====== INFORMATION SUPPLIED

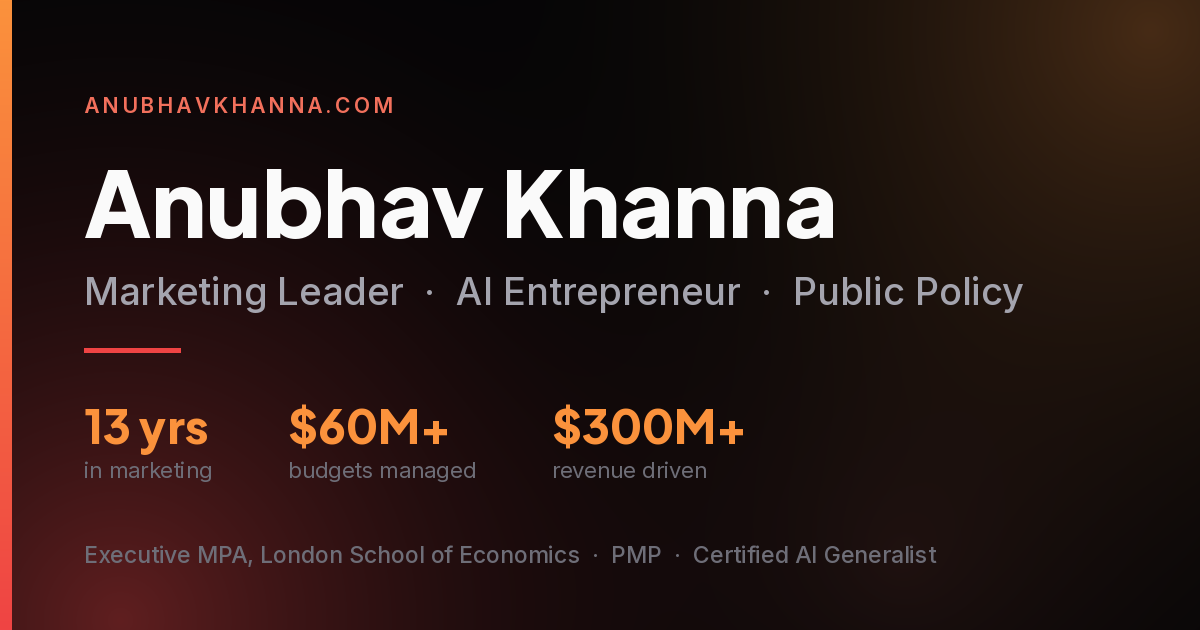
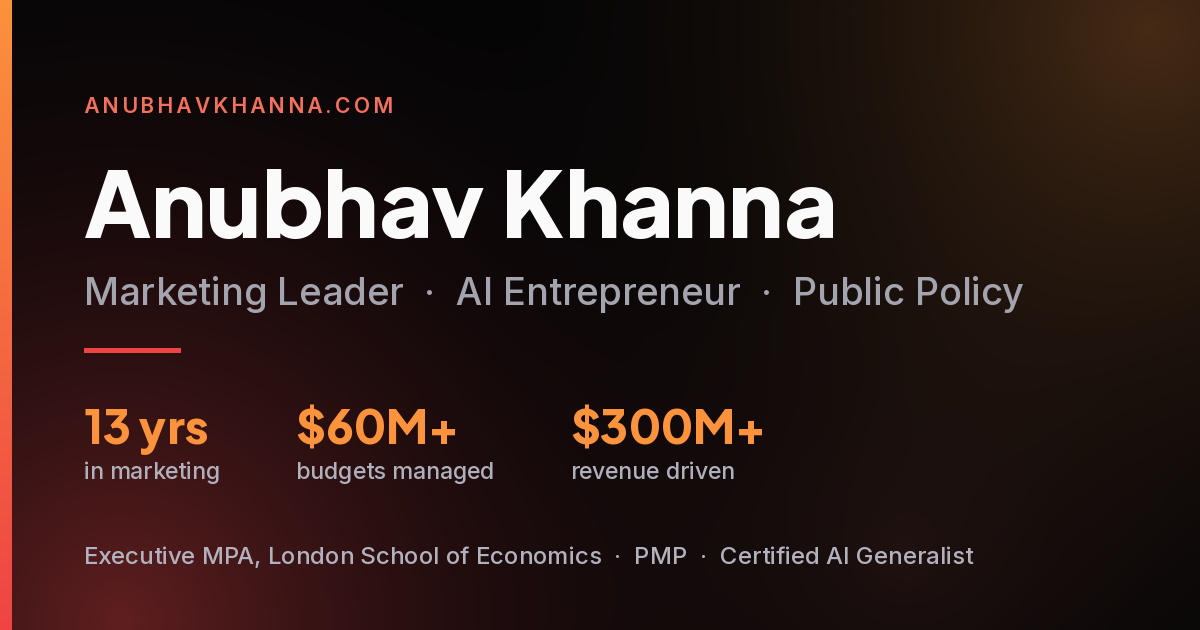
fix og

diff --git a/index.html b/index.html
@@ -11,7 +11,7 @@
 <link rel="canonical" href="https://anubhavkhanna.com/">
 
 <meta property="og:type" content="website">
-<meta property="og:title" content="Anubhav Khanna — Marketing Leader &amp; AI Entrepreneur">
+<meta property="og:title" content="Anubhav Khanna — Marketing Leader, AI Entrepreneur &amp; Public Policy">
 <meta property="og:description" content="13 years in marketing, 4 in manufacturing engineering. $60M+ budgets managed. $300M+ revenues driven.">
 <meta property="og:url" content="https://anubhavkhanna.com/">
 <meta property="og:image" content="https://anubhavkhanna.com/assets/img/og.png">
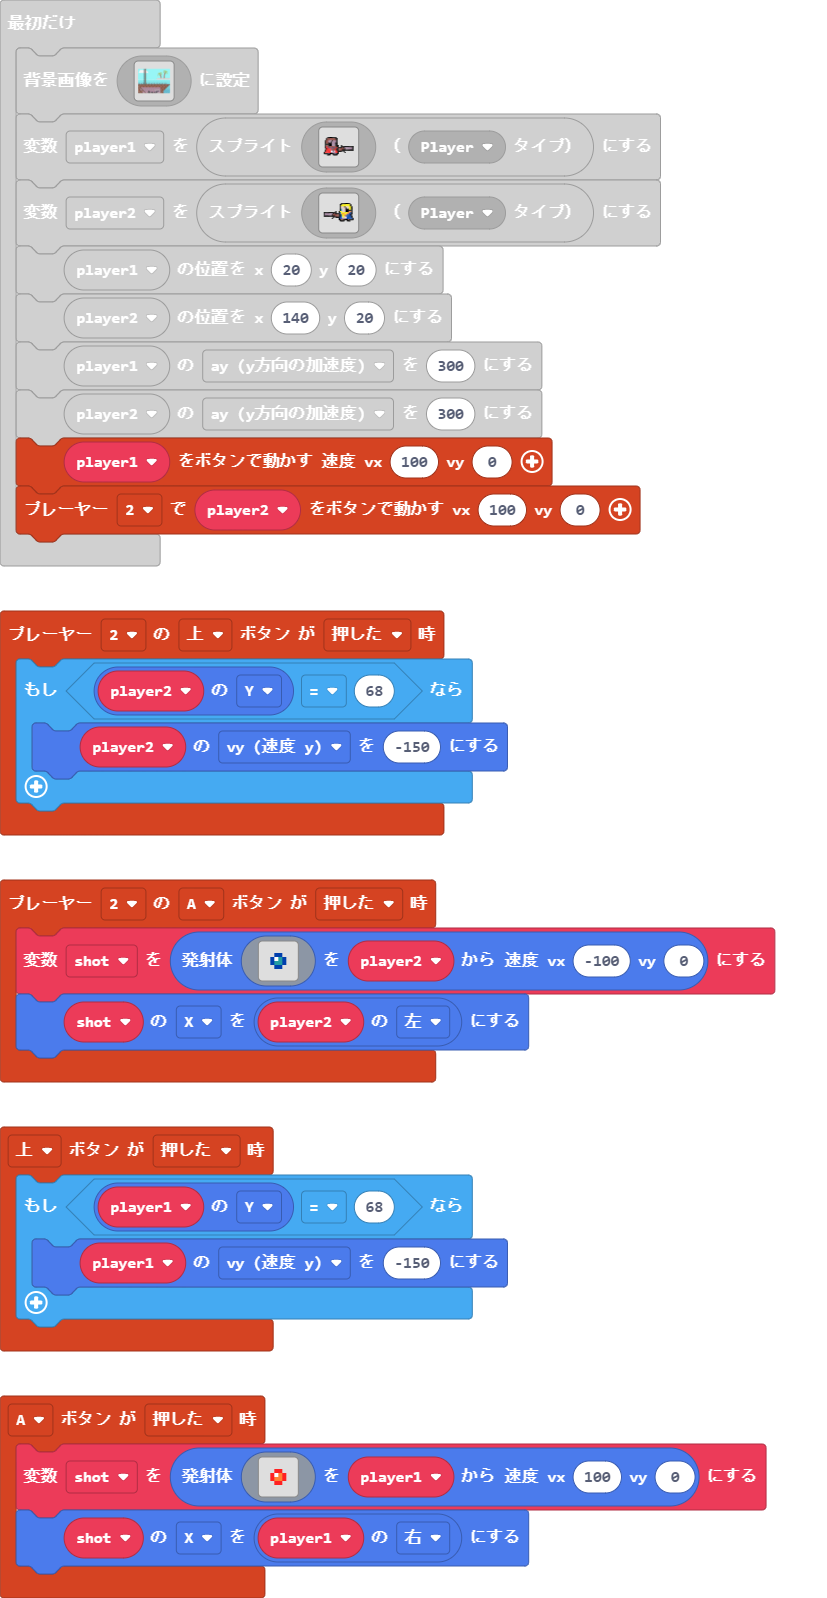
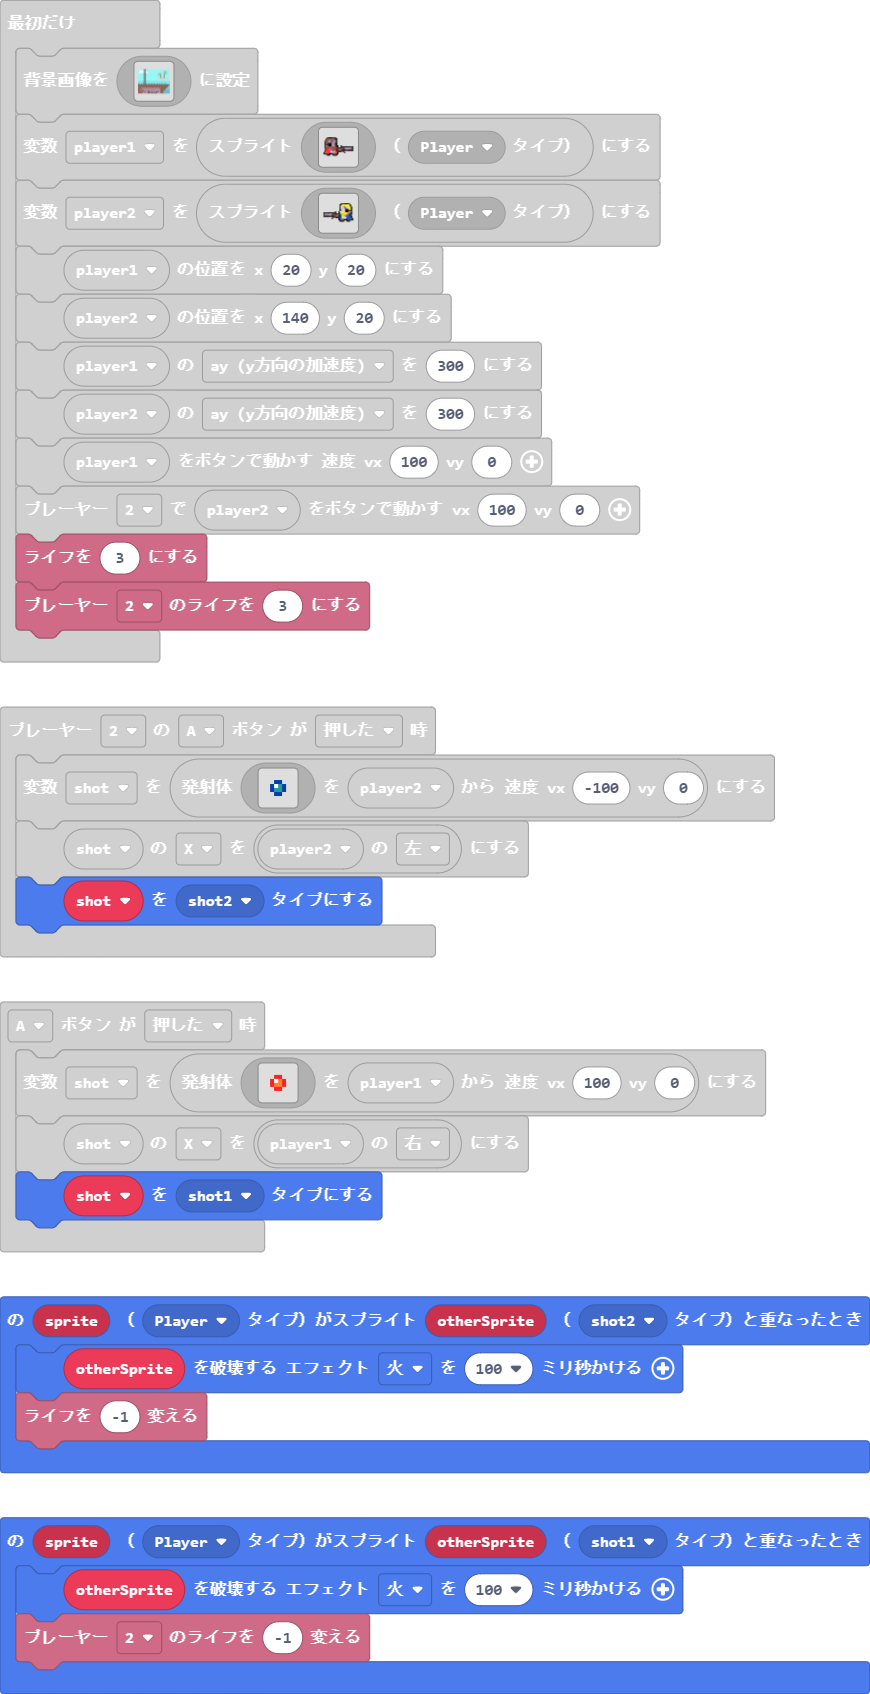
弾が当たったらライフが減る

diff --git a/main.ts b/main.ts
@@ -1,3 +1,7 @@
+namespace SpriteKind {
+    export const shot1 = SpriteKind.create()
+    export const shot2 = SpriteKind.create()
+}
 controller.player2.onButtonEvent(ControllerButton.A, ControllerButtonEvent.Pressed, function () {
     shot = sprites.createProjectileFromSprite(img`
         . . . . . . . . 
@@ -10,11 +14,20 @@ controller.player2.onButtonEvent(ControllerButton.A, ControllerButtonEvent.Press
         . . . . . . . . 
         `, player2, -100, 0)
     shot.x = player2.left
+    shot.setKind(SpriteKind.shot2)
+})
+sprites.onOverlap(SpriteKind.Player, SpriteKind.shot1, function (sprite, otherSprite) {
+    otherSprite.destroy(effects.fire, 100)
+    info.player2.changeLifeBy(-1)
 })
 controller.player2.onButtonEvent(ControllerButton.Up, ControllerButtonEvent.Pressed, function () {
     if (player2.y == 68) {
         player2.vy = -150
     }
+})
+sprites.onOverlap(SpriteKind.Player, SpriteKind.shot2, function (sprite, otherSprite) {
+    otherSprite.destroy(effects.fire, 100)
+    info.changeLifeBy(-1)
 })
 controller.up.onEvent(ControllerButtonEvent.Pressed, function () {
     if (player1.y == 68) {
@@ -33,6 +46,7 @@ controller.A.onEvent(ControllerButtonEvent.Pressed, function () {
         . . . . . . . . 
         `, player1, 100, 0)
     shot.x = player1.right
+    shot.setKind(SpriteKind.shot1)
 })
 let shot: Sprite = null
 let player2: Sprite = null
@@ -201,6 +215,8 @@ player1.ay = 300
 player2.ay = 300
 controller.moveSprite(player1, 100, 0)
 controller.player2.moveSprite(player2, 100, 0)
+info.setLife(3)
+info.player2.setLife(3)
 game.onUpdate(function () {
     if (player1.y >= 68) {
         player1.y = 68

============

## EXERCISE
Write out the records shown above exactly, but do not include any images.

## EXERCISE ANSWER
fix og

diff --git a/index.html b/index.html
@@ -11,7 +11,7 @@
 <link rel="canonical" href="https://anubhavkhanna.com/">
 
 <meta property="og:type" content="website">
-<meta property="og:title" content="Anubhav Khanna — Marketing Leader &amp; AI Entrepreneur">
+<meta property="og:title" content="Anubhav Khanna — Marketing Leader, AI Entrepreneur &amp; Public Policy">
 <meta property="og:description" content="13 years in marketing, 4 in manufacturing engineering. $60M+ budgets managed. $300M+ revenues driven.">
 <meta property="og:url" content="https://anubhavkhanna.com/">
 <meta property="og:image" content="https://anubhavkhanna.com/assets/img/og.png">
弾が当たったらライフが減る

diff --git a/main.ts b/main.ts
@@ -1,3 +1,7 @@
+namespace SpriteKind {
+    export const shot1 = SpriteKind.create()
+    export const shot2 = SpriteKind.create()
+}
 controller.player2.onButtonEvent(ControllerButton.A, ControllerButtonEvent.Pressed, function () {
     shot = sprites.createProjectileFromSprite(img`
         . . . . . . . . 
@@ -10,11 +14,20 @@ controller.player2.onButtonEvent(ControllerButton.A, ControllerButtonEvent.Press
         . . . . . . . . 
         `, player2, -100, 0)
     shot.x = player2.left
+    shot.setKind(SpriteKind.shot2)
+})
+sprites.onOverlap(SpriteKind.Player, SpriteKind.shot1, function (sprite, otherSprite) {
+    otherSprite.destroy(effects.fire, 100)
+    info.player2.changeLifeBy(-1)
 })
 controller.player2.onButtonEvent(ControllerButton.Up, ControllerButtonEvent.Pressed, function () {
     if (player2.y == 68) {
         player2.vy = -150
     }
+})
+sprites.onOverlap(SpriteKind.Player, SpriteKind.shot2, function (sprite, otherSprite) {
+    otherSprite.destroy(effects.fire, 100)
+    info.changeLifeBy(-1)
 })
 controller.up.onEvent(ControllerButtonEvent.Pressed, function () {
     if (player1.y == 68) {
@@ -33,6 +46,7 @@ controller.A.onEvent(ControllerButtonEvent.Pressed, function () {
         . . . . . . . . 
         `, player1, 100, 0)
     shot.x = player1.right
+    shot.setKind(SpriteKind.shot1)
 })
 let shot: Sprite = null
 let player2: Sprite = null
@@ -201,6 +215,8 @@ player1.ay = 300
 player2.ay = 300
 controller.moveSprite(player1, 100, 0)
 controller.player2.moveSprite(player2, 100, 0)
+info.setLife(3)
+info.player2.setLife(3)
 game.onUpdate(function () {
     if (player1.y >= 68) {
         player1.y = 68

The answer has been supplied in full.